Recent research has found that age and playing experience moderates people’s opinions regarding video games’ negative effects while the perception of the cause of game play – game play motivation – was not considered so far. This study investigated how age and playing expertise influence perceived game play motivations. A survey was performed on a sample of mixed age (N = 374). Categories found for perceived playing motivations for violent video games were: virtual aggression, fun/challenge, catharsis, boredom, and social. Fun/challenge was found to be the main motivations for both, non-players and players. However, age positively and playing experience negatively predicted the importance of the perceived motivation virtual aggression while the opposite pattern was found for fun/challenge. The discussion focuses on: 1.) How we should deal with such in- and out-group perceptions in game studies, 2.) how beliefs about player motivations influence further perceptions, and 3.) the necessity of understanding how society’s perception of games can influence game science itself.

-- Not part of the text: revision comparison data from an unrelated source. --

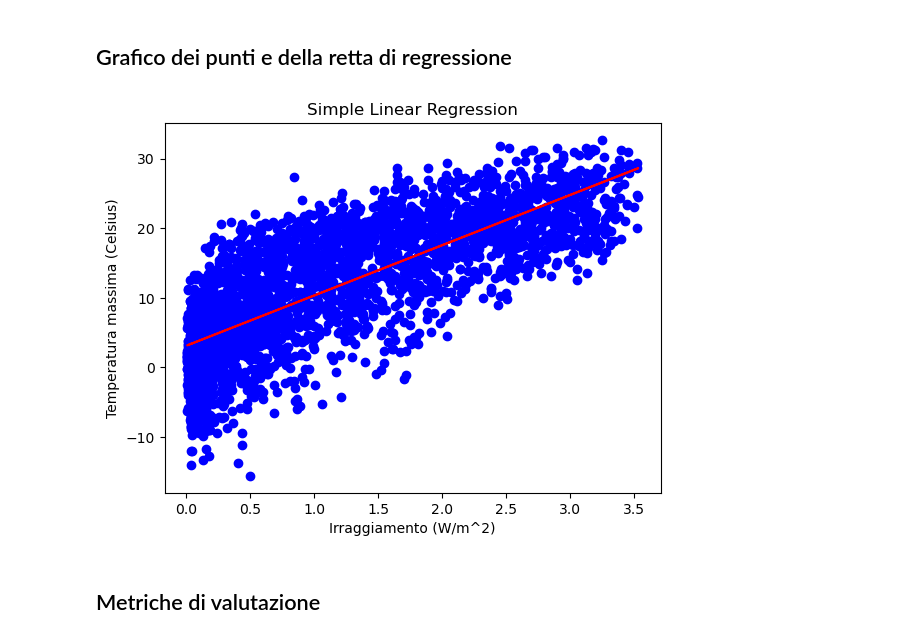
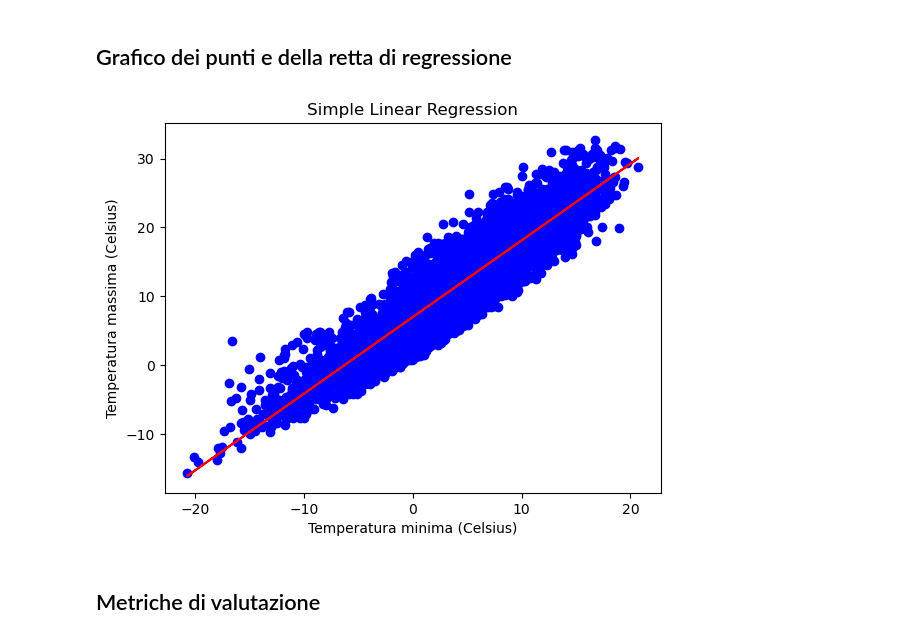
Before and after one commit to aka-buccia/progetto-statistica, a Jupyter notebook: reports/report.ipynb, the cells around one changed output. Cells and saved outputs as stored; diff of their text form; code cells hidden in the pictures.

```diff
--- a/reports/report.ipynb
+++ b/reports/report.ipynb
@@ -466,7 +475,7 @@ Vengono addestrati 4 modelli: SVC lineare, Regressione Logistica, SVM con kernel
 # %% [markdown]
 ## Addestramento del modello e predizione
 # %%
-X = df[f"{citta}_global_radiation"].values.reshape(-1, 1)
+X = df[f"{citta}_temp_min"].values.reshape(-1, 1)
 Y_osservati = df[f"{citta}_temp_max"].values.reshape(-1, 1)
 modello_regressione_lineare = LinearRegression()
 modello_regressione_lineare.fit(X, Y_osservati)
@@ -476,17 +485,17 @@ Y_predetti = modello_regressione_lineare.predict(X)
 # %%
 # Plot the data points and the linear regression line
 plt.scatter(X, Y_osservati, color='blue')
 plt.plot(X, Y_predetti, color='red')
 
 # Add labels and a title to the plot
-plt.xlabel('Irraggiamento (W/m^2)')
+plt.xlabel("Temperatura minima (Celsius)")
 plt.ylabel('Temperatura massima (Celsius)')
 plt.title('Simple Linear Regression')
 
 # Display the plot
 plt.show()
 # %% [output]
-[figure, old version]
+[figure, new version]
 # %% [markdown]
 ## Metriche di valutazione
 # %%
```
Also changed, not shown: parts of 11 cells of this notebook.
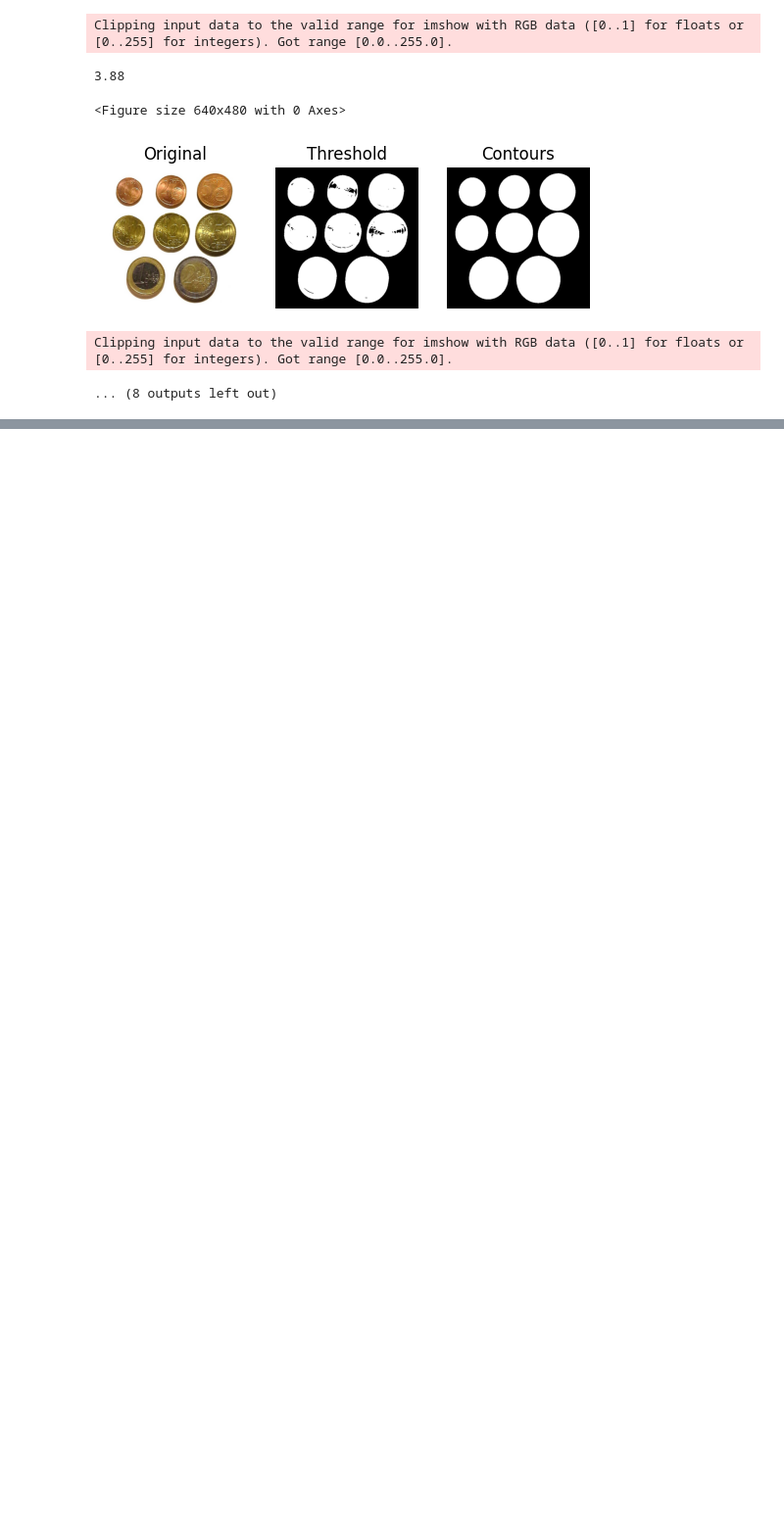
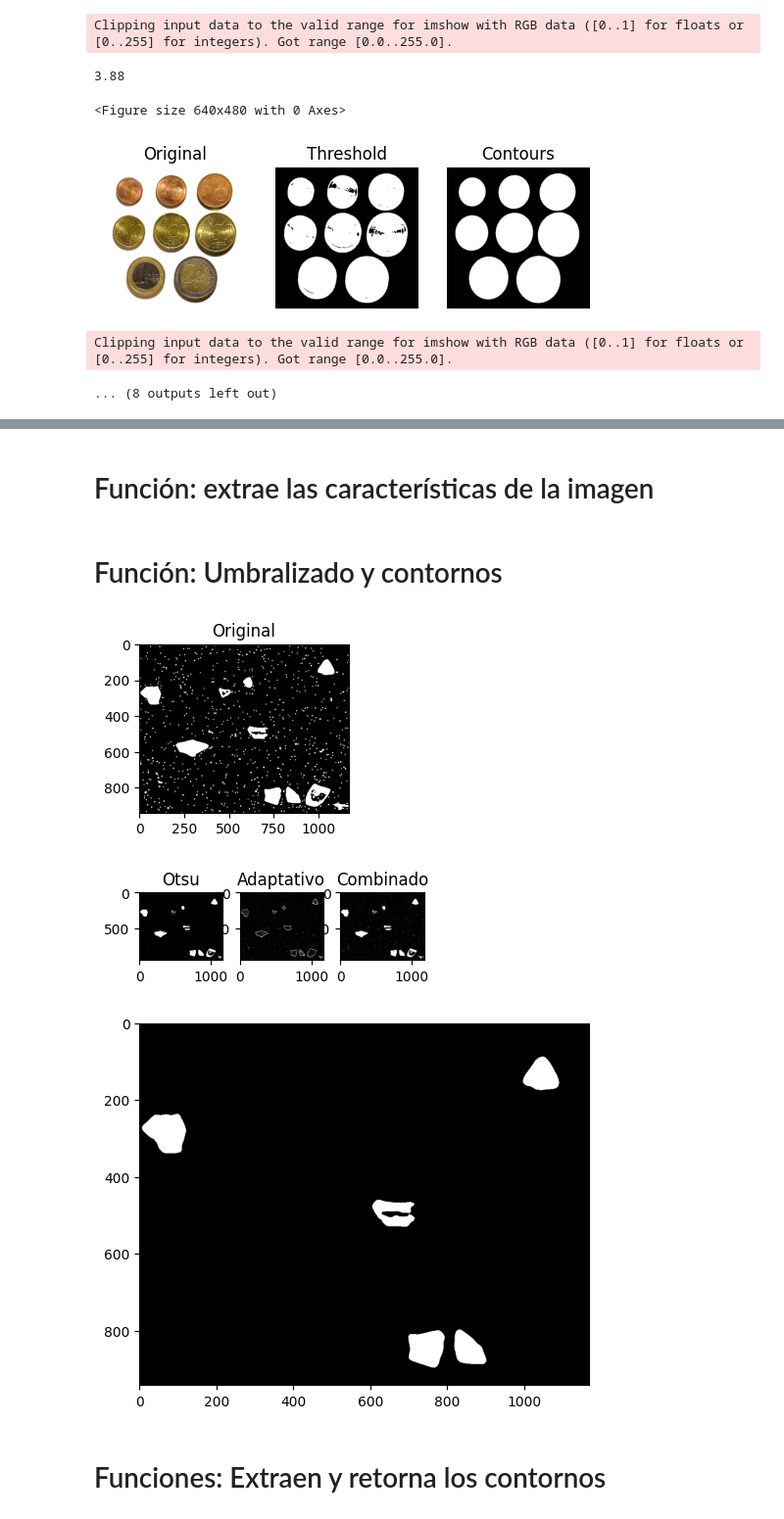
Before and after one commit to Javier-Castilla/VC-P3, a Jupyter notebook: Practica3.ipynb, the cells around one changed output, grey strips where cells are left out. Shown at 98% size. Saved outputs shown, nothing was run; the diff lists cells and outputs as text; code cells hidden in the pictures; blank space fills up the shorter version.

```diff
--- a/Practica3.ipynb
+++ b/Practica3.ipynb
@@ -261,0 +324,2 @@ Clipping input data to the valid range for imshow with RGB data ([0..1] for floa
+# %% [markdown]
+# Función: extrae las características de la imagen
@@ -261,0 +416,2 @@ Clipping input data to the valid range for imshow with RGB data ([0..1] for floa
+# %% [markdown]
+# Función: Umbralizado y contornos
@@ -261,0 +457,31 @@ Clipping input data to the valid range for imshow with RGB data ([0..1] for floa
+# %%
+image = cv2.imread('imgs/FRA.png')
+
+max_height = 4000
+if image.shape[0] > max_height:
+    image_cropped = image[:max_height, :, :]  # [:altura, :ancho, :canales]
+else:
+    image_cropped = image
+
+result = thresholds_and_image_manipulation(image_cropped)
+
+pepe = np.zeros(result.shape)
+contours, _ = cv2.findContours(result,
+                                   cv2.RETR_EXTERNAL,
+                                   cv2.CHAIN_APPROX_SIMPLE)
+
+areas = np.array([cv2.contourArea(contour) for contour in contours])
+lower_bound = max(0, np.percentile(areas, 75))
+upper_bound = np.percentile(areas, 100)
+contours = [x for x in contours if lower_bound <= cv2.contourArea(x) <= upper_bound and cv2.contourArea(x) > 50 and cv2.contourArea(x) < 10000]
+cv2.drawContours(pepe, contours, -1, color=255, thickness=-1)
+
+
+plt.imshow(pepe, cmap='gray')
+plt.show()
+# %% [output]
+[figure, added]
+[figure, added]
+[figure, added]
+# %% [markdown]
+# Funciones: Extraen y retorna los contornos
```
Also changed, not shown: parts of 20 cells of this notebook, 8 other files.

Kneer, J., Jacobs, R., & Ferguson, C. J. (2018). You Could Have Just Asked: The Perception of Motivations to Play Violent Video Games. Studies in Media and Communication, 6(2). https://doi.org/10.11114/smc.v6i2.3389